Mickey Hart Presents Musica Universalis at The American Museum of Natural History

Join legendary Grateful Dead drummer Mickey Hart for a unique program at the Museum. The evening begins with a walk-through of the special exhibition Our Senses: An Immersive Experience featuring a curated soundscape based on Hart’s recently released album, RAMU. Then, join Hart in the Hayden Planetarium Dome for an electrifying live performance of Musica Universalis, created in collaboration with the Museum’s Director of Astrovisualization Carter Emmart. The show will be followed by a discussion with neuroscientist Adam Gazzaley and Our Senses Curator Rob DeSalle. Ticket holders will take home a signed statement and a copy of Hart’s album, RAMU.

Dates: Friday, April 13 and Saturday, April 14, 2018
Time: 7PM
Location: American Museum of Natural History – Enter at 81st Street
Tickets: $225 – Includes one drink plus a special edition of the new album RAMU on vinyl.
21+ and over with ID

Tickets On Sale Now – Enter code MickeyFF when you purchase tickets and you'll save $75 per ticket.
April 13th – Friday Night: https://ticketing.amnh.org/#/event/196836
April 14th – Saturday Night: https://ticketing.amnh.org/#/event/196837

More Info: http://bit.ly/MusicaUniversalisInfo

About the Performer 

Mickey Hart is best known as a drummer in the Grateful Dead, which for three decades channeled the voices and visions of rock’s psychedelic counterculture. Touring with Dead & Company these last few years, Hart continues to perform the music of the iconic band, and embodies its enduring legacy. The multiple Grammy Award-winning Hart was inducted into the Rock and Roll Hall of Fame, and named to Rolling Stone’s list of 100 greatest drummers of all time.
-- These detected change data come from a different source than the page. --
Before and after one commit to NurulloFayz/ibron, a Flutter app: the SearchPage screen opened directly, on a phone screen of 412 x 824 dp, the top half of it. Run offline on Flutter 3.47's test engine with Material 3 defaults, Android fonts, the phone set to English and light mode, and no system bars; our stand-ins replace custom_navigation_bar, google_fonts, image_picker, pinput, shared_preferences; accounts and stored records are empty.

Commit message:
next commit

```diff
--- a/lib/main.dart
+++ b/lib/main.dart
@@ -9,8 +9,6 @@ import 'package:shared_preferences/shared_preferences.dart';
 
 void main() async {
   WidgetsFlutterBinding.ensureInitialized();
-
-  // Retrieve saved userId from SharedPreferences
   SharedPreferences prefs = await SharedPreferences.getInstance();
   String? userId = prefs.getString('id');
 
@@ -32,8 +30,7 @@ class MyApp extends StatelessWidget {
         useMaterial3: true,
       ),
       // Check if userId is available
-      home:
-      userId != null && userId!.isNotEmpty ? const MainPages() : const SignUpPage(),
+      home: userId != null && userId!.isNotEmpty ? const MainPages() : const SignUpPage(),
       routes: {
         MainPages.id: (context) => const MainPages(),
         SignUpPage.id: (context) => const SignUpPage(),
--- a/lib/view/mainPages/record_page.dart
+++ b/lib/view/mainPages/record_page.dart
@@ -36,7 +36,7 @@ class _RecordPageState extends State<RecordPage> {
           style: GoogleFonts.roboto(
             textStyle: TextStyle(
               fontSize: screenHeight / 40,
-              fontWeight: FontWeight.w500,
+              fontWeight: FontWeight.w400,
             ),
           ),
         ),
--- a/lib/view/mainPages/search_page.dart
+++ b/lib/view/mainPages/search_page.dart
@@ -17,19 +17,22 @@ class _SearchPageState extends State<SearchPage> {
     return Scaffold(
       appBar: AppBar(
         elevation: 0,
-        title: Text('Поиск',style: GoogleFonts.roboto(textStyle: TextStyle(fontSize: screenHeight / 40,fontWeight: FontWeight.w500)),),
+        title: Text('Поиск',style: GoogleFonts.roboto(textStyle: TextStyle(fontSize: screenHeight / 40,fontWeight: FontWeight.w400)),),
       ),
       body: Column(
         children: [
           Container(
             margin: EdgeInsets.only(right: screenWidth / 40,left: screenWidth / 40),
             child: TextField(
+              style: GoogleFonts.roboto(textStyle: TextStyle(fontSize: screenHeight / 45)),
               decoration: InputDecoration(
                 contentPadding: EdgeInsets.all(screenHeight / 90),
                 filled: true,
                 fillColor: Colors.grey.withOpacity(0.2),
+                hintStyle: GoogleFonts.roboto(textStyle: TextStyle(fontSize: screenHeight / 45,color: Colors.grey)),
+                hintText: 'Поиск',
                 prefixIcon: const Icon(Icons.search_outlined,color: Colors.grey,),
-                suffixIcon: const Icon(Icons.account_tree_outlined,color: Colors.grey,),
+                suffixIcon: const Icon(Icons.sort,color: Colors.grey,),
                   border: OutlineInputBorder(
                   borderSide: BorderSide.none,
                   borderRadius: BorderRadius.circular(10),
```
About the Participants 

Rob DeSalle works in molecular systematics, microbial evolution, and genomics. His current research concerns the development of bioinformatic tools to handle large-scale genomics problems using phylogenetic systematic approaches. He has worked closely with colleagues from Cold Spring Harbor Labs, New York University, and the New York Botanical Garden on seed plant genomics and development of tools to establish gene family membership on a genome-wide scale. His group also focuses on microbial genomics, taxonomy, and systematics. In particular, they approach tree of life questions concerning microbial life using whole genome information. He also dabbles in Drosophila systematics.

Carter Emmart, the Museum's director of astrovisualization, has been involved in all five of the Museum’s Space Shows, four of which are now playing in planetariums all over the world. Emmart was one of the original Museum team members on the NASA-funded Digital Galaxy Project that helped redefine how a planetarium theater can present science to the public through immersive data visualization.

Adam Gazzaley obtained an M.D. and a Ph.D. in Neuroscience at the Mount Sinai School of Medicine in New York and completed neurology residency at the University of Pennsylvania and his postdoctoral training in cognitive neuroscience at University of California, Berkeley. He is now professor in neurology, physiology and psychiatry at University of California, San Francisco, and the founder and executive director of Neuroscape, a translational neuroscience center engaged in technology creation and scientific research. He designs and develops novel brain assessment and optimization tools to impact education, wellness, and medicine practices.